I had toyed with the idea of a rack and panniers but the whole system looked needlessly bulky and expensive for such little storage space so when I found out about Saddle Bags, I was a happy boi. Being able to fit a 14L bag on the back without stuffing around with racks and excess strapping was exactly what I wanted, my only concern was the feel of the weighty bag as I went around corners or twisty downhill sections. I found the Restrap bag to be well secured, have good waterproofing, easy to load in and out (only the bag comes off at the end of the day) and I hardly felt it was there.
In here I packed my technology bag, food, port/wine, some clothes to utilise the unused space, my sleeping bag and my tent. It was a tight fit and quite bulky but the Restrap system of strapping it all in worked wonders. That was until I was tightening up the main strap one morning and one of the plastic clips flew off. It wasn't obvious how it all fit together so I ended up tying off the strap manually for the remaining two weeks and that worked just as well. The bag also has webbing on the bottom that I used to store my thongs but after the third time of these rattling loose and falling off, I decided to store them in my backpack. As a bonus it serves as a nice rear mudguard.
Backpack - Kathmandu Day Pack - 34L

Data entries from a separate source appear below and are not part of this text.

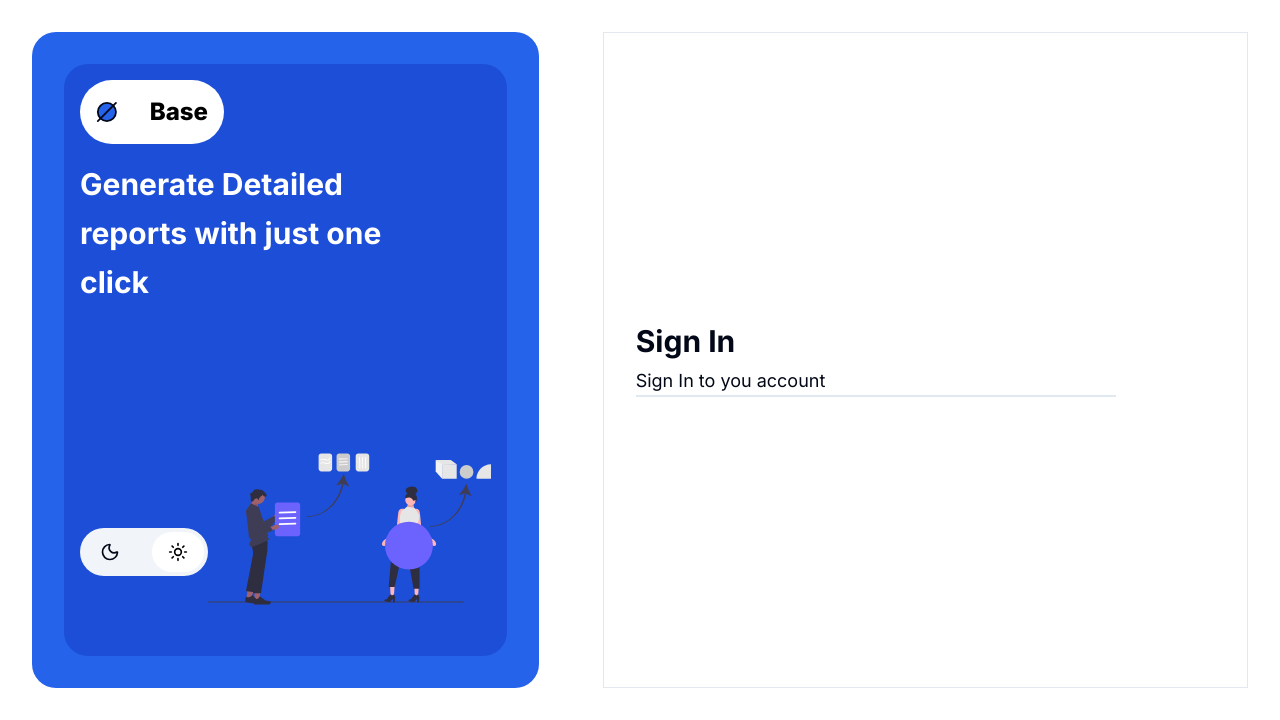
Repository: Hardyy00/openinapp_assignment
Page: /
These files come from the project's save history. The page is drawn as it stood at one moment and after the next save; the edit follows.
The browser window is 1280 px wide. The pictures show the whole page.
The project was rebuilt for these pictures with package versions that can differ from the ones it lists, and the page was loaded fresh each time. The framework's server and built-in components were replaced by stand-ins that run in the browser. Also part of the build but not shown: next.config.mjs.

Above is the page before, as saved 2024-08-23 16:21:04.

### app/layout.tsx
import type { Metadata } from "next";
import { Inter } from "next/font/google";
import "./globals.css";
import { ThemeProvider } from "@/components/theme-provider";

const inter = Inter({ subsets: ["latin"] });

export const metadata: Metadata = {
  title: "Create Next App",
  description: "Generated by create next app",
};

export default function RootLayout({
  children,
}: Readonly<{
  children: React.ReactNode;
}>) {
  return (
    <html lang="en">
      <body className={inter.className}>
        <ThemeProvider
          attribute="class"
          defaultTheme="system"
          storageKey="base"
        >
          {children}
        </ThemeProvider>
      </body>
    </html>
  );
}

### app/(auth)/layout.tsx
import { ThemeToggle } from "@/components/theme-toggle";
import { CircleSlash2 } from "lucide-react";
import Image from "next/image";
import { Intro } from "./_components/intro";
import { Navbar } from "./_components/navbar";

export default function Layout({ children }: { children: React.ReactNode }) {
  return (
    <div className="h-full w-full">
      <Navbar />
      <div className="w-full h-full flex flex-col lg:flex-row">
        <Intro />

        <div className="flex-[0.7]">{children}</div>
      </div>
    </div>
  );
}

### app/(auth)/page.tsx
export default function Page() {
  return (
    <div className="h-full p-8">
      <div className="p-8 border h-full flex items-center">
        <div className="flex flex-col gap-x-4 w-[30rem]">
          <div className="space-y-2">
            <h1 className="text-foreground font-bold text-3xl">Sign In</h1>
            <p className="text-lg">Sign In to you account</p>
          </div>

          <div className="flex border"></div>
        </div>
      </div>
    </div>
  );
}

### app/globals.css
@tailwind base;
@tailwind components;
@tailwind utilities;

html,
body,
:root {
  height: 100%;
}

::-webkit-scrollbar {
  display: none;
}

@layer base {
  :root {
    --background: 0 0% 100%;
    --foreground: 222.2 84% 4.9%;
    --card: 0 0% 100%;
    --card-foreground: 222.2 84% 4.9%;
    --popover: 0 0% 100%;
    --popover-foreground: 222.2 84% 4.9%;
    --primary: 222.2 47.4% 11.2%;
    --primary-foreground: 210 40% 98%;
    --secondary: 210 40% 96.1%;
    --secondary-foreground: 222.2 47.4% 11.2%;
    --muted: 210 40% 96.1%;
    --muted-foreground: 215.4 16.3% 46.9%;
    --accent: 210 40% 96.1%;
    --accent-foreground: 222.2 47.4% 11.2%;
    --destructive: 0 84.2% 60.2%;
    --destructive-foreground: 210 40% 98%;
    --border: 214.3 31.8% 91.4%;
    --input: 214.3 31.8% 91.4%;
    --ring: 222.2 84% 4.9%;
    --radius: 0.5rem;
    --chart-1: 12 76% 61%;
    --chart-2: 173 58% 39%;
    --chart-3: 197 37% 24%;
    --chart-4: 43 74% 66%;
    --chart-5: 27 87% 67%;
  }

  .dark {
    --background: 222.2 84% 4.9%;
    --foreground: 210 40% 98%;
    --card: 222.2 84% 4.9%;
    --card-foreground: 210 40% 98%;
    --popover: 222.2 84% 4.9%;
    --popover-foreground: 210 40% 98%;
    --primary: 210 40% 98%;
    --primary-foreground: 222.2 47.4% 11.2%;
    --secondary: 217.2 32.6% 17.5%;
    --secondary-foreground: 210 40% 98%;
    --muted: 217.2 32.6% 17.5%;
    --muted-foreground: 215 20.2% 65.1%;
    --accent: 217.2 32.6% 17.5%;
    --accent-foreground: 210 40% 98%;
    --destructive: 0 62.8% 30.6%;
    --destructive-foreground: 210 40% 98%;
    --border: 217.2 32.6% 17.5%;
    --input: 217.2 32.6% 17.5%;
    --ring: 212.7 26.8% 83.9%;
    --chart-1: 220 70% 50%;
    --chart-2: 160 60% 45%;
    --chart-3: 30 80% 55%;
    --chart-4: 280 65% 60%;
    --chart-5: 340 75% 55%;
  }
}

@layer base {
  * {
    @apply border-border;
  }
  body {
    @apply bg-background text-foreground;
  }
}

### app/(auth)/_components/intro.tsx
import { ThemeToggle } from "@/components/theme-toggle";
import { CircleSlash2 } from "lucide-react";
import Image from "next/image";

export const Intro: React.FC = () => {
  return (
    <div className="flex-[0.5] p-8 hidden lg:block">
      <div className="p-8 bg-blue-600 h-full rounded-3xl">
        <div className="p-4 bg-blue-700 h-full rounded-3xl flex flex-col gap-y-4 justify-between">
          <div className="p-4 flex items-center bg-white rounded-full w-[9rem] space-x-8">
            <CircleSlash2 className="stroke-white-600 fill-blue-600 h-7 w-7" />
            <h1 className="text-black font-extrabold text-2xl ">Base</h1>
          </div>

          <div className="w-[80%]">
            <p className="text-3xl font-bold text-wrap leading-relaxed text-white">
              Generate Detailed reports with just one click
            </p>
          </div>

          <div className=" flex h-[24rem]">
            <div className="flex-[0.3] self-end pb-16">
              <ThemeToggle className="w-[8rem]" />
            </div>
            <div className="flex-1 h-[70%] self-end  relative">
              {/* <div className="h-[70%]"> */}
              {/* <div className=" relative h-[70%] "> */}
              <Image src={"/auth.svg"} fill alt="svg" />
              {/* </div> */}
              {/* </div> */}
            </div>
          </div>
        </div>
      </div>
    </div>
  );
};

### app/(auth)/_components/navbar.tsx
import { CircleSlash2 } from "lucide-react";

export const Navbar: React.FC = () => {
  return (
    <div className="lg:hidden sticky top-0 bg-blue-600 text-black p-4">
      <div className="flex">
        <CircleSlash2 className="fill-white stroke-blue-600 h-8 w-8" />
      </div>
    </div>
  );
};

### components/theme-toggle.tsx
"use client";

import { Moon, Sun } from "lucide-react";
import { useTheme } from "next-themes";
import { Button } from "./ui/button";
import { cn } from "@/lib/utils";
import { useState } from "react";

interface ToggleThemeProps {
  className?: string;
}

export const ThemeToggle: React.FC<ToggleThemeProps> = ({ className = "" }) => {
  const { setTheme } = useTheme();
  const [on, setOn] = useState<String>("sun");

  const handleClick = (type: string) => {
    if (type === "sun") {
      setOn("sun");
      setTheme("light");
    } else {
      setOn("moon");
      setTheme("dark");
    }
  };

  return (
    <div className={cn("w-[10rem] p-1 rounded-full bg-secondary", className)}>
      <div className="flex w-full items-center justify-between">
        <Button
          variant={"ghost"}
          className={cn(
            "p-4 rounded-[4rem] transition-all",
            on === "moon" && "bg-black text-white"
          )}
          onClick={() => handleClick("moon")}
        >
          <Moon className="h-5 w-5" />
        </Button>

        <Button
          variant={"ghost"}
          className={cn(
            "p-4 rounded-[4rem] hover:bg-white hover:text-black transition-all",
            on === "sun" && "bg-white text-black"
          )}
          onClick={() => handleClick("sun")}
        >
          <Sun className="h-5 w-5" />
        </Button>
      </div>
    </div>
  );
};

### components/ui/button.tsx
import * as React from "react";
import { Slot } from "@radix-ui/react-slot";
import { cva, type VariantProps } from "class-variance-authority";

import { cn } from "@/lib/utils";

const buttonVariants = cva(
  "inline-flex items-center justify-center whitespace-nowrap rounded-md text-sm font-medium ring-offset-background transition-colors focus-visible:outline-none focus-visible:ring-2 focus-visible:ring-ring focus-visible:ring-offset-2 disabled:pointer-events-none disabled:opacity-50",
  {
    variants: {
      variant: {
        primary: "bg-blue-600 text-primary-foreground",
        default: "bg-primary text-primary-foreground hover:bg-primary/90",
        destructive:
          "bg-destructive text-destructive-foreground hover:bg-destructive/90",
        outline:
          "border border-input bg-background hover:bg-accent hover:text-accent-foreground",
        secondary:
          "bg-secondary text-secondary-foreground hover:bg-secondary/80",
        ghost: "hover:bg-accent hover:text-accent-foreground",
        link: "text-primary underline-offset-4 hover:underline",
      },
      size: {
        default: "h-10 px-4 py-2",
        sm: "h-9 rounded-md px-3",
        lg: "h-11 rounded-md px-8",
        icon: "h-10 w-10",
      },
    },
    defaultVariants: {
      variant: "default",
      size: "default",
    },
  }
);

export interface ButtonProps
  extends React.ButtonHTMLAttributes<HTMLButtonElement>,
    VariantProps<typeof buttonVariants> {
  asChild?: boolean;
}

const Button = React.forwardRef<HTMLButtonElement, ButtonProps>(
  ({ className, variant, size, asChild = false, ...props }, ref) => {
    const Comp = asChild ? Slot : "button";
    return (
      <Comp
        className={cn(buttonVariants({ variant, size, className }))}
        ref={ref}
        {...props}
      />
    );
  }
);
Button.displayName = "Button";

export { Button, buttonVariants };

Loaded but not shown: components/theme-provider.tsx (common file); lib/utils.ts (common file); tailwind.config.ts (common file)

After the next save:
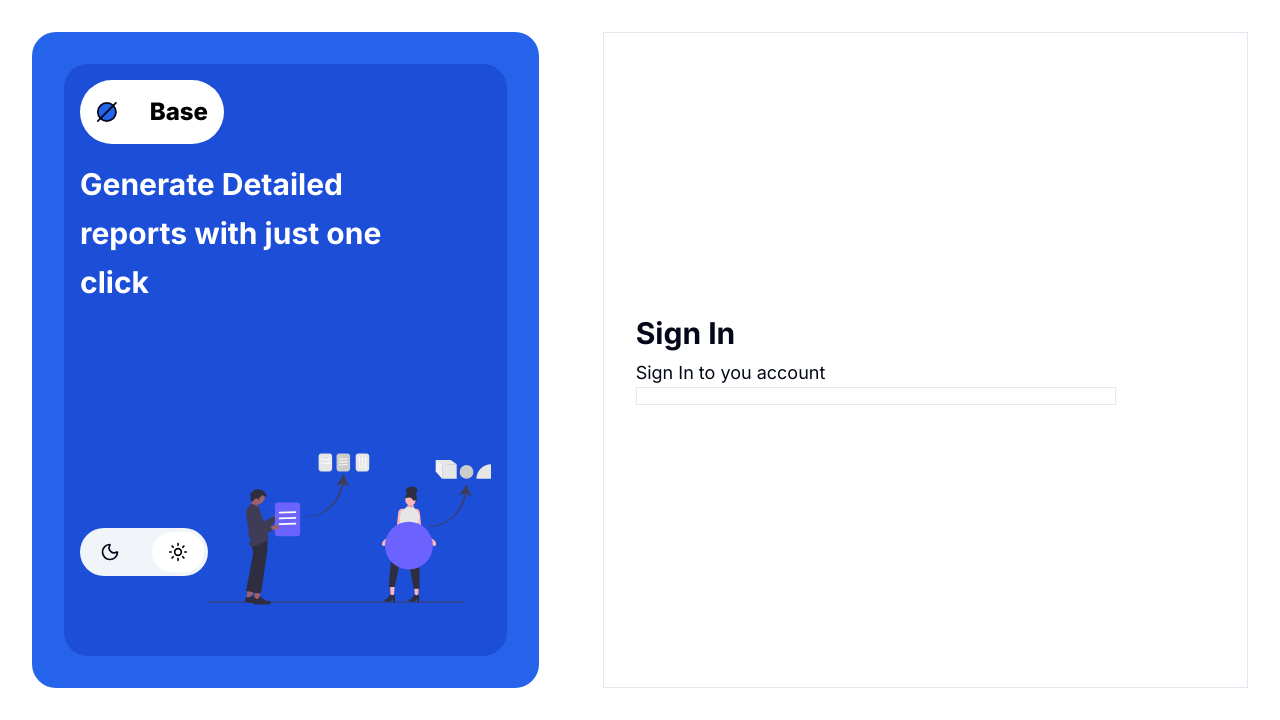
Saved 17 s later.
--- a/app/(auth)/page.tsx
+++ b/app/(auth)/page.tsx
@@ -8,7 +8,7 @@ export default function Page() {
             <p className="text-lg">Sign In to you account</p>
           </div>
 
-          <div className="flex border"></div>
+          <div className="flex border p-2"></div>
         </div>
       </div>
     </div>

Despite some people hating the experience of riding with one, I was always going to carry a backpack purely because it was the best spot for my DSLR that I used to shoot the trail. My Peak Design camera clip fits on the front straps and is the best solution to carrying a camera while hiking/biking so this was a no-brainer. Needing some weight to balance out the camera on the front, I didn't think I would need to carry much in here but most days it was pretty full. It varied day to day depending on if I was carrying lunch secured in towns or if I needed to carry spare water in my frame bag but it usually held my hiking chair (a big luxury), rain jacket, normal jacket, protein powders, snacks, lunch container, maps/book and any dirty clothes. I didn't mind carrying the weight on my back and tried to pack it with the lightest/comfiest gear. I don't think I could have fit everything in the various frame bags so this provided a good option just in case I needed to carry extra gear over the course of a day.

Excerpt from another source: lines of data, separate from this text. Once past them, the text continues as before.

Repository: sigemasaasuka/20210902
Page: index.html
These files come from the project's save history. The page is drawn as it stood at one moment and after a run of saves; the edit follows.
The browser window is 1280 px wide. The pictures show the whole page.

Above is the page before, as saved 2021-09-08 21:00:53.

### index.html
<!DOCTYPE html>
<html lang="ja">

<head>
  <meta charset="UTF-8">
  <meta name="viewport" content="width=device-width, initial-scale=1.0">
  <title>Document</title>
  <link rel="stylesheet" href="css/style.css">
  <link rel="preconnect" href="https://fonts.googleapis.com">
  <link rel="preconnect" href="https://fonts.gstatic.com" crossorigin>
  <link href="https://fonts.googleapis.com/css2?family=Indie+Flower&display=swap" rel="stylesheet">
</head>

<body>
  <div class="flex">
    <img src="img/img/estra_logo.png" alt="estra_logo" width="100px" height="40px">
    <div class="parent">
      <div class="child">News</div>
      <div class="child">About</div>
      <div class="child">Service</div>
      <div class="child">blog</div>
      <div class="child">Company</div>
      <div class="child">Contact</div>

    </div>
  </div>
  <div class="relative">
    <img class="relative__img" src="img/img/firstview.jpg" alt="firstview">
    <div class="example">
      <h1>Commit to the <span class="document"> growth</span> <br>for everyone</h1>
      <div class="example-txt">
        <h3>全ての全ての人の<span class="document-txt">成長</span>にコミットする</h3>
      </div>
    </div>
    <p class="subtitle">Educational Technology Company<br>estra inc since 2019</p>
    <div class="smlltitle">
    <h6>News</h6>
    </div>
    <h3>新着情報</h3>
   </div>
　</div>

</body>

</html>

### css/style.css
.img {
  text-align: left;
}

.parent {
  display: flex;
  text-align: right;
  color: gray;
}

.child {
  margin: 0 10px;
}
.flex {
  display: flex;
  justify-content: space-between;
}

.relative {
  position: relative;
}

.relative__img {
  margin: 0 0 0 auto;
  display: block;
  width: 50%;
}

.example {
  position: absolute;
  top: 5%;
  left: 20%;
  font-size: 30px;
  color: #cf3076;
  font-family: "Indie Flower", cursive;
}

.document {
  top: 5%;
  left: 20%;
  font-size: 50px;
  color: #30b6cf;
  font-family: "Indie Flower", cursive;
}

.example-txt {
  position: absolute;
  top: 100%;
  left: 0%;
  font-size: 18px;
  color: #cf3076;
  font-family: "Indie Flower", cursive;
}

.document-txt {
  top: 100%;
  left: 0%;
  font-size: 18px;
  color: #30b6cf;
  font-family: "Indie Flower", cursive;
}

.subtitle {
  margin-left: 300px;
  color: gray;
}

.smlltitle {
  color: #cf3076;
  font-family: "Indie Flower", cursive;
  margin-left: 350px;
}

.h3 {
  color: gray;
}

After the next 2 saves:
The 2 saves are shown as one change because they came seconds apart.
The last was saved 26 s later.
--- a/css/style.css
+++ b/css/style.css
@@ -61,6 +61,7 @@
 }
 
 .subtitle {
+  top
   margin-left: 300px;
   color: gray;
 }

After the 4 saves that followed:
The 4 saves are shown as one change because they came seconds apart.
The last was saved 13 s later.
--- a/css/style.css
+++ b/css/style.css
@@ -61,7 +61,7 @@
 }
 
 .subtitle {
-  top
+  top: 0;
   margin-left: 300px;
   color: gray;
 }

I noted on several times to my riding partner Aron that I lucked out on the gear I had chosen with nothing really presenting a problem at all. As the journey went on, I re-jigged a few things with the main change being my sleeping bag moving to my saddle bag as I didn't realise the new compression sack I bought for it meant it now fit in the dry bag provided, whereas with the old stuff sack, it had not. On the first day I tried to strap my hiking chair to the frame but it kept moving about and coming loose so quickly abandoned that idea and put it in my backpack. The only piece of bikepacking gear I would have changed would be the Frame Bag, I think a custom Restrap setup would have provided a bit more space but I'm still happy with the bag I have and it would be a waste to buy one now.
If you are looking at doing an E2E of the Munda Biddi then I can recommend buying a mountain bike with wider tyres (2.25 inch minimum) and front suspension. If riding the trail in summer, autumn or late spring then a gravel bike will be hard work as the tyres will dig into the pea gravel and sand, so for that reason I would recommend a good hardtail mountain bike. It's tough selecting what gear to use on your bike as it's a big financial commitment for most, so do your research, read reviews of what people used it for and always take things with a grain of salt.

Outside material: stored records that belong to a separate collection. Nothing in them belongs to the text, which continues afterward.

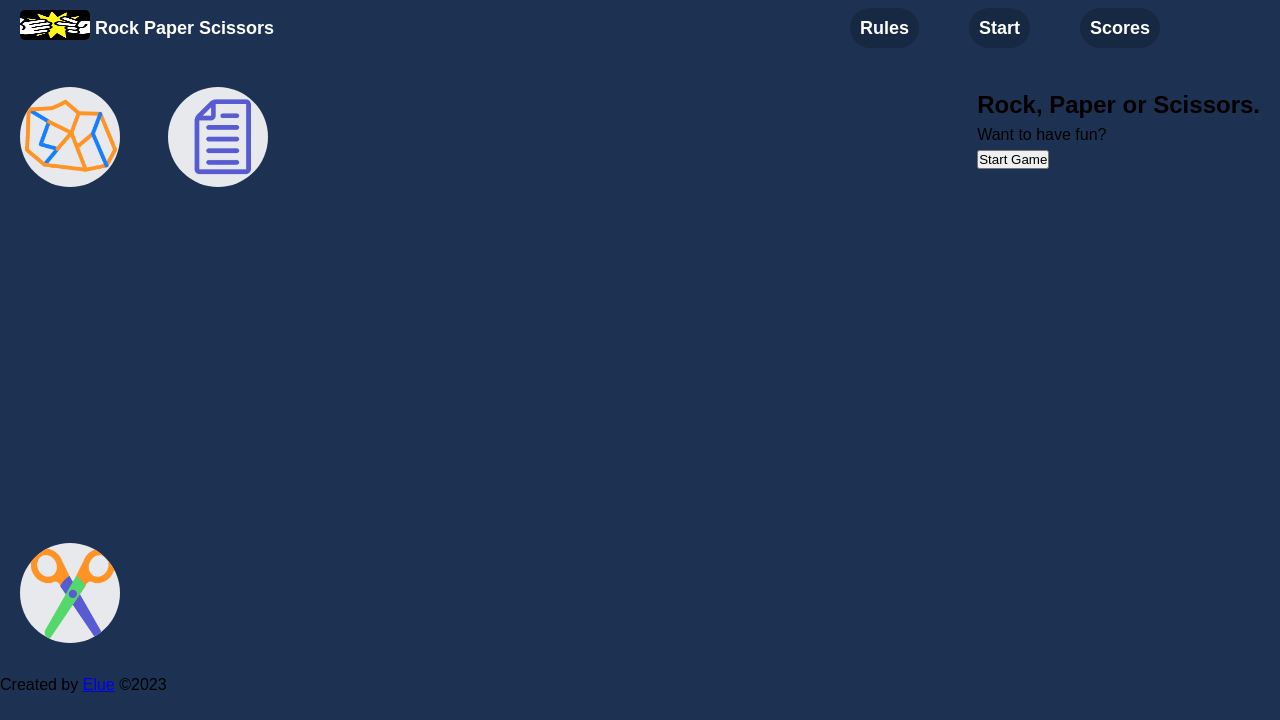
Repository: MikkyPrestige/rock-paper-scissors
Page: index.html
An editor plug-in stored every save of this project. The page is shown before and after the next save, followed by the edit.
The browser window is 1280 px wide. The pictures show the whole page.

Above is the page before, as saved 2023-05-08 04:40:28.

After the next save:
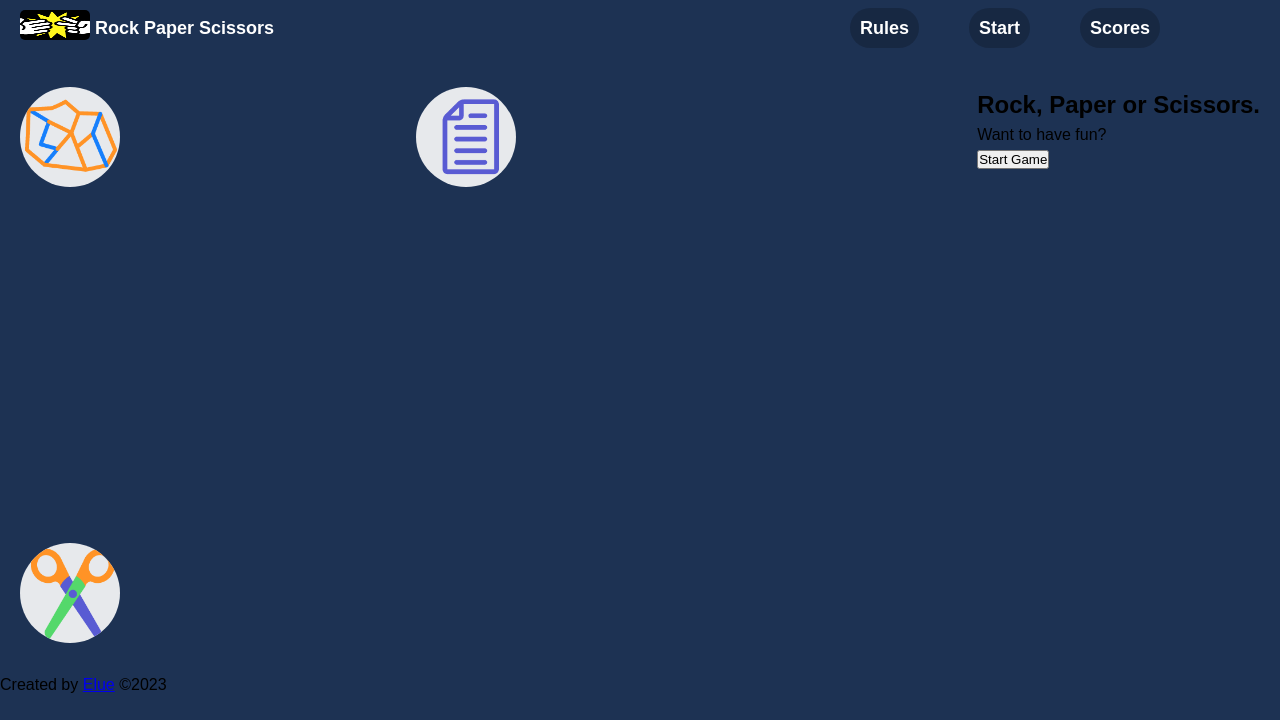
Saved 7 s later.
--- a/index.css
+++ b/index.css
@@ -100,7 +100,7 @@ li a:hover {
 .images {
   position: relative;
   height: 100%;
-  flex-basis: 20%;
+  flex-basis: 40%;
 }
 
 .img {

If you have any queries then post them in the comments section below and I'll be happy to answer them.